Jan. 30.
Senato, Secreta. Dispacci. Signori Stati. Venetian Archives.
246. Alvise Contarini, Venetian Ambassador in the Netherlands, to the Doge and Senate.
The news from England that the king had forbidden other ships than his own to take goods to these Provinces has not been verified, although the order has been renewed that none but English may bring cloth. Here they say that the more they try to preserve friendship with that crown the more difficulties they encounter, because when they have yielded and given satisfaction in one thing, another demand is made, and so it is necessary for them to show their teeth sometimes in order that they may not be trodden upon. I tried to persuade my informant that it was necessary to treat with mildness, to avoid a rupture with neighbouring and friendly princes, which would only be helping the Spaniards, who desire nothing better than to see them at blows.
The Hague, the 30th January, 1633 [M.V.]
Jan 31.
Senato, Secreta. Deliberazioni. Rettori. Venetian Archives.
247. To the Inquisitor Basadonna in the Fleet.
Upon the two enclosed petitions of John Hobson, English merchant, as we propose to accept his offer to give a proper security for the sum in question we direct you to receive and keep him secure on his arrival without subjecting him to the ban, to make enquiry about his allegations and do all that justice requires. You will punish the guilty or caluminators in a proper manner.

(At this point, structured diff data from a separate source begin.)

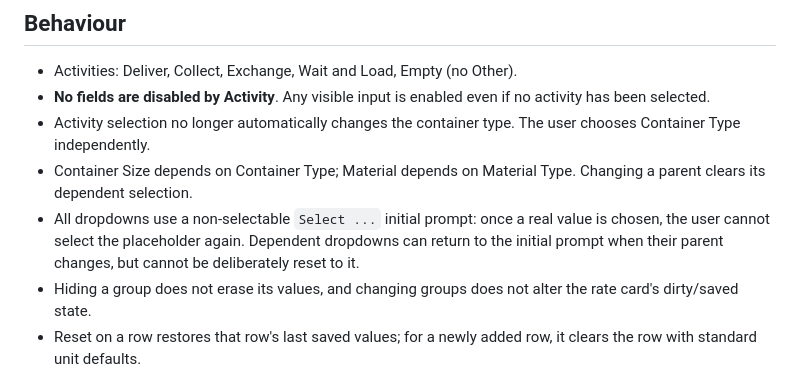
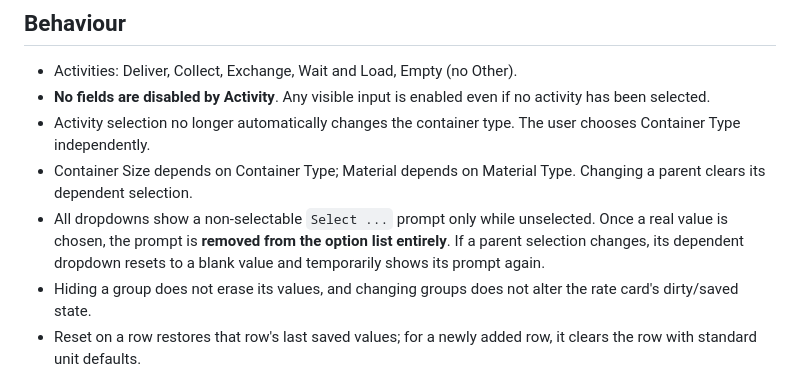
Before and after one commit to julianbirch0/waste-tracker-prototypes, a Markdown page: rate-card-prototype/README.md, the part around the change. GitHub-like rendering.

Commit message:
Document context-dependent dropdown placeholders

```diff
--- a/rate-card-prototype/README.md
+++ b/rate-card-prototype/README.md
@@ -35,7 +35,7 @@ The three optional groups are independently shown/hidden using checkboxes above
 - **No fields are disabled by Activity**. Any visible input is enabled even if no activity has been selected.
 - Activity selection no longer automatically changes the container type. The user chooses Container Type independently.
 - Container Size depends on Container Type; Material depends on Material Type. Changing a parent clears its dependent selection.
-- All dropdowns use a non-selectable `Select ...` initial prompt: once a real value is chosen, the user cannot select the placeholder again. Dependent dropdowns can return to the initial prompt when their parent changes, but cannot be deliberately reset to it.
+- All dropdowns show a non-selectable `Select ...` prompt only while unselected. Once a real value is chosen, the prompt is **removed from the option list entirely**. If a parent selection changes, its dependent dropdown resets to a blank value and temporarily shows its prompt again.
 - Hiding a group does not erase its values, and changing groups does not alter the rate card's dirty/saved state.
 - Reset on a row restores that row's last saved values; for a newly added row, it clears the row with standard unit defaults.
 - Save writes the rate card to browser localStorage (when available), Cancel discards unsaved edits, and Reset sample data restores example rows without touching display preferences.
```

That the Presidents for the raising of public money, in conformity with the representations of John Hobson, shall receive pledges from him for 4400 reals, which with 2000 reals already paid for his sentence make up the 6400 reals offered as a pledge in his petition. That Hobson be informed of this decision so that he may present the pledges within ten days, and within twenty days submit himself to the Inquisitor Basadonna, and that his process be restored to him to use as he sees fit.
Ayes, 95. Noes, 1. Neutral, 6.
On the 3rd February.
The said papers were consigned to Hobson.


  • 1. The Masque was performed at Court on the 14th Feb. by the gentlemen of the Inns of Court, and repeated on the 23rd after a Supper at which the Lord Mayor entertained the King and Queen at Merchant Taylors Hall. Cal. S.P. Dom. 1633-4, page 464.
  • 2. Udenheim the original name of Philipsburg.